WHAT IS EXPECTED: Output every entry exactly as written, but omit the pictures.

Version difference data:
↓
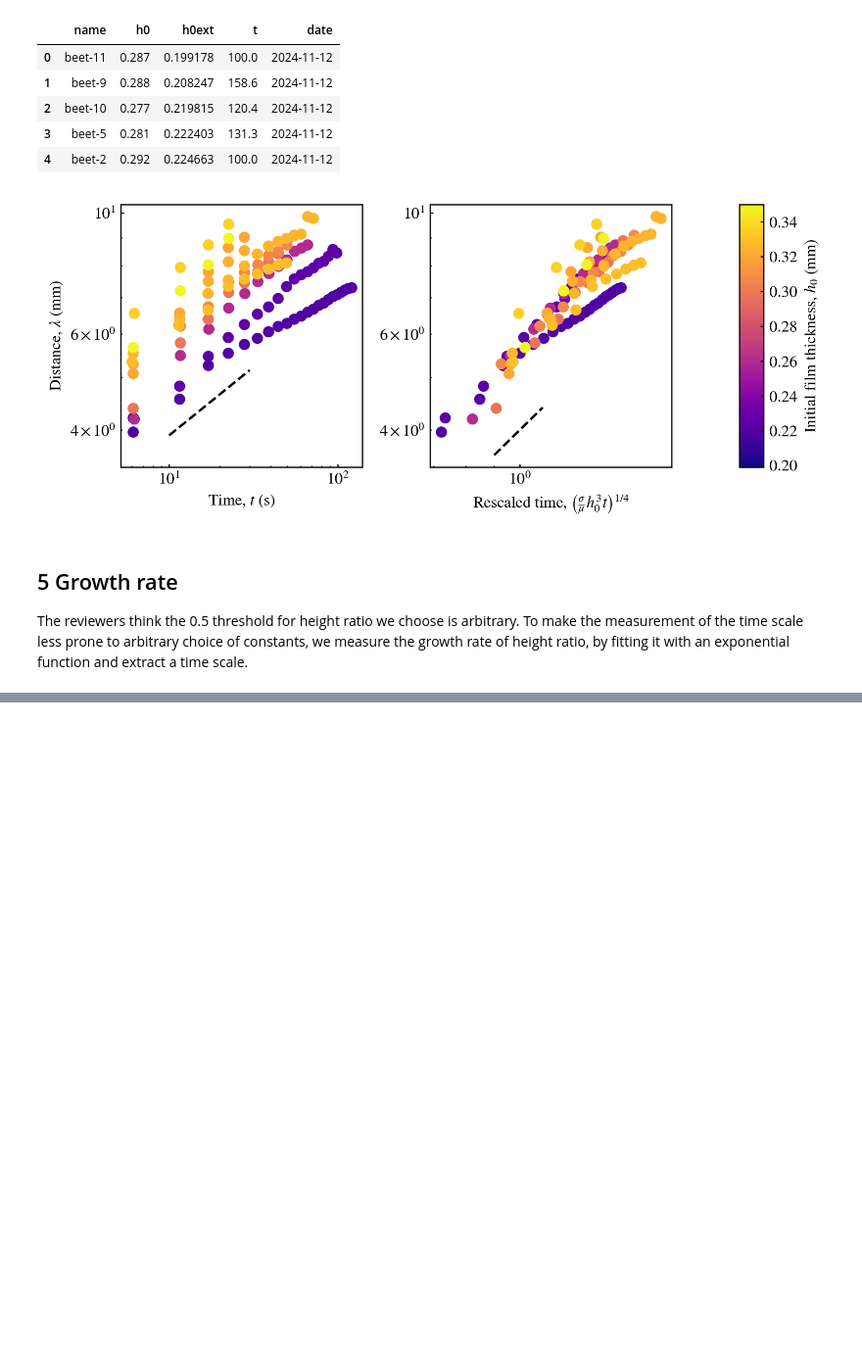
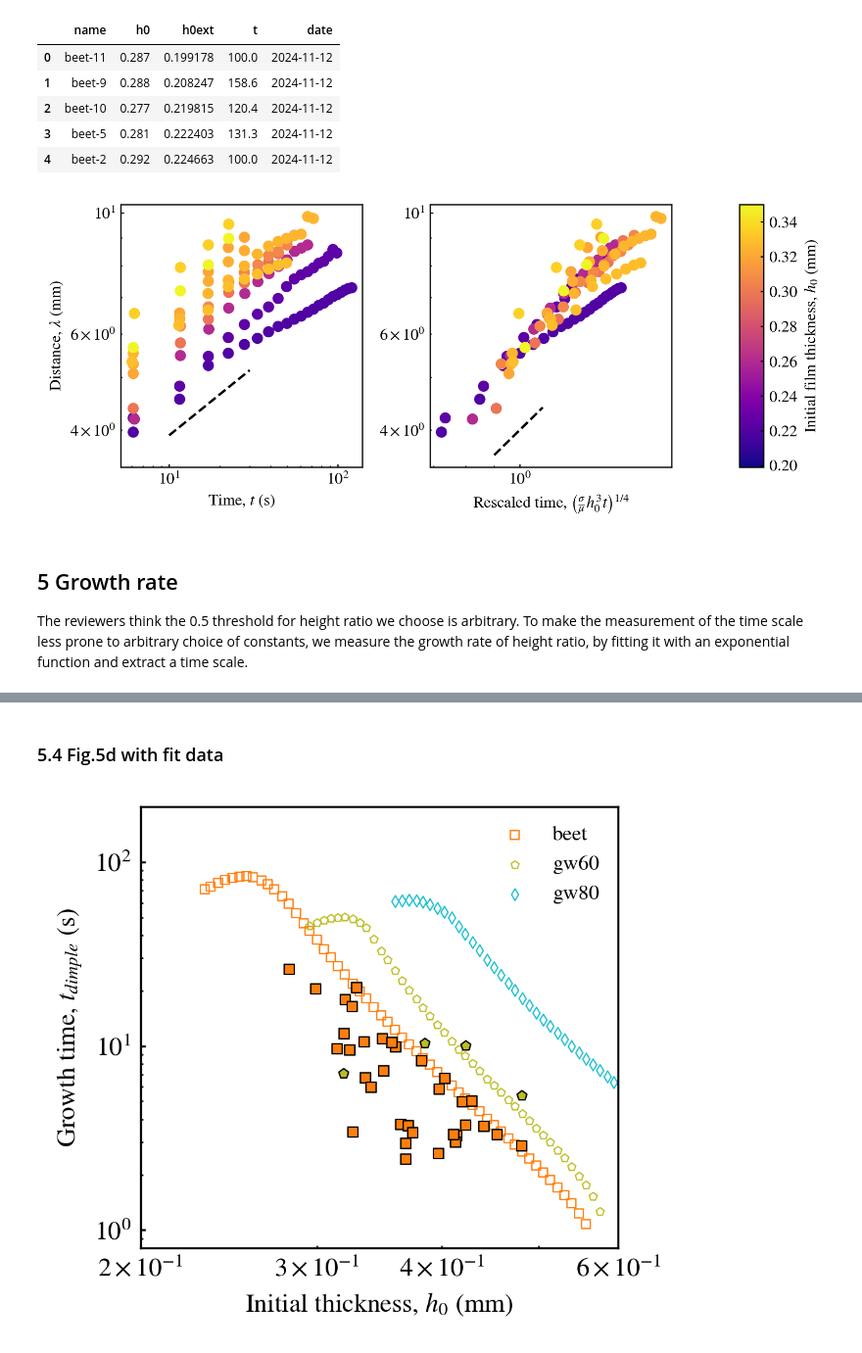
Before and after one commit to ZLoverty/WPM, a Jupyter notebook: Code/Response_to_reviewers.ipynb, the cells around one changed output, grey strips where cells are left out. Shown at 98% size. Cells and saved outputs as stored; diff of their text form; code cells hidden in the pictures; blank space fills up the shorter version.

```diff
--- a/Code/Response_to_reviewers.ipynb
+++ b/Code/Response_to_reviewers.ipynb
@@ -302,0 +402,48 @@ ValueError: `ydata` must not be empty!
+# %% [markdown]
+### 5.4 Fig.5d with fit data
+# %%
+# simulation data
+folder = r"G:\My Drive\Research projects\WPM\Data\Simulation\L24\dimple_detection"
+dimple_time = pd.read_csv(os.path.join(folder, "dimple_time.csv"))
+# filter out the data where dimple time is not accurately detected
+dimple_time = dimple_time.loc[(dimple_time["t"] < 200)&(dimple_time["h0"] > 10e-5)]
+dimple_time.sort_values("mu", inplace=True)
+
+liquids = ["beet", "gw60", "gw80"]
+cmap = plt.get_cmap("tab10")
+colors = [cmap(i) for i in [1, 8, 9]]
+markers = ["s", "p", "d"]
+cm_map = pd.DataFrame({"color": colors, "marker": markers}, index=liquids)
+
+fig, ax = plt.subplots(figsize=(3.5, 3), dpi=300)
+for liquid, i in cm_map.iterrows():
+    g = dimple_time.loc[dimple_time["liquid"] == liquid]
+    ax.scatter(g["h0"]*1e3, g["tau_growth"],
+               s=10, lw=.5, marker=i.marker, facecolor=(0,0,0,0),
+               edgecolor=i.color, label=f"{liquid}")
+ax.loglog()
+
+ax.set_xlabel("Initial thickness, $h_0$ (mm)")
+ax.set_ylabel("Growth time, $t_{dimple}$ (s)")
+
+ax.set_xlim([0.2, .6])
+ax.set_ylim([.8, 200])
+ax.legend(frameon=False, fontsize=8, loc="upper right", ncol=1)
+
+# experimental data
+folder = r"G:\My Drive\Research projects\WPM\Data\11122024\surface_profile\dimple_detection"
+dimple_exp1 = pd.read_csv(os.path.join(folder, "dimple_time.csv"))
+folder = r"G:\My Drive\Research projects\WPM\Data\11122024\surface_profile\dimple_detection"
+dimple_exp2 = pd.read_csv(os.path.join(folder, "dimple_time.csv"))
+dimple_exp = pd.concat([dimple_exp1, dimple_exp2], ignore_index=True)
+dimple_exp = dimple_exp.loc[dimple_exp["t"] < 100]
+liquids = dimple_exp["liquid"].unique()
+for liquid, i in cm_map.iterrows():
+    g = dimple_exp.loc[dimple_exp["liquid"] == liquid]
+    ax.scatter(g["h0ext"], g["tau_growth"],
+               s=15, lw=.5, marker=i.marker,
+               facecolor=i.color, edgecolor="black", label=f"{liquid}")
+plt.tight_layout()
+fig.savefig("growth_time_exp_sim.svg")
+# %% [output]
+[figure, added]
```
Also changed, not shown: parts of 15 cells of this notebook.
↑
SOLUTION:
Before and after one commit to ZLoverty/WPM, a Jupyter notebook: Code/Response_to_reviewers.ipynb, the cells around one changed output, grey strips where cells are left out. Shown at 98% size. Cells and saved outputs as stored; diff of their text form; code cells hidden in the pictures; blank space fills up the shorter version.

```diff
--- a/Code/Response_to_reviewers.ipynb
+++ b/Code/Response_to_reviewers.ipynb
@@ -302,0 +402,48 @@ ValueError: `ydata` must not be empty!
+# %% [markdown]
+### 5.4 Fig.5d with fit data
+# %%
+# simulation data
+folder = r"G:\My Drive\Research projects\WPM\Data\Simulation\L24\dimple_detection"
+dimple_time = pd.read_csv(os.path.join(folder, "dimple_time.csv"))
+# filter out the data where dimple time is not accurately detected
+dimple_time = dimple_time.loc[(dimple_time["t"] < 200)&(dimple_time["h0"] > 10e-5)]
+dimple_time.sort_values("mu", inplace=True)
+
+liquids = ["beet", "gw60", "gw80"]
+cmap = plt.get_cmap("tab10")
+colors = [cmap(i) for i in [1, 8, 9]]
+markers = ["s", "p", "d"]
+cm_map = pd.DataFrame({"color": colors, "marker": markers}, index=liquids)
+
+fig, ax = plt.subplots(figsize=(3.5, 3), dpi=300)
+for liquid, i in cm_map.iterrows():
+    g = dimple_time.loc[dimple_time["liquid"] == liquid]
+    ax.scatter(g["h0"]*1e3, g["tau_growth"],
+               s=10, lw=.5, marker=i.marker, facecolor=(0,0,0,0),
+               edgecolor=i.color, label=f"{liquid}")
+ax.loglog()
+
+ax.set_xlabel("Initial thickness, $h_0$ (mm)")
+ax.set_ylabel("Growth time, $t_{dimple}$ (s)")
+
+ax.set_xlim([0.2, .6])
+ax.set_ylim([.8, 200])
+ax.legend(frameon=False, fontsize=8, loc="upper right", ncol=1)
+
+# experimental data
+folder = r"G:\My Drive\Research projects\WPM\Data\11122024\surface_profile\dimple_detection"
+dimple_exp1 = pd.read_csv(os.path.join(folder, "dimple_time.csv"))
+folder = r"G:\My Drive\Research projects\WPM\Data\11122024\surface_profile\dimple_detection"
+dimple_exp2 = pd.read_csv(os.path.join(folder, "dimple_time.csv"))
+dimple_exp = pd.concat([dimple_exp1, dimple_exp2], ignore_index=True)
+dimple_exp = dimple_exp.loc[dimple_exp["t"] < 100]
+liquids = dimple_exp["liquid"].unique()
+for liquid, i in cm_map.iterrows():
+    g = dimple_exp.loc[dimple_exp["liquid"] == liquid]
+    ax.scatter(g["h0ext"], g["tau_growth"],
+               s=15, lw=.5, marker=i.marker,
+               facecolor=i.color, edgecolor="black", label=f"{liquid}")
+plt.tight_layout()
+fig.savefig("growth_time_exp_sim.svg")
+# %% [output]
+[figure, added]
```
Also changed, not shown: parts of 15 cells of this notebook.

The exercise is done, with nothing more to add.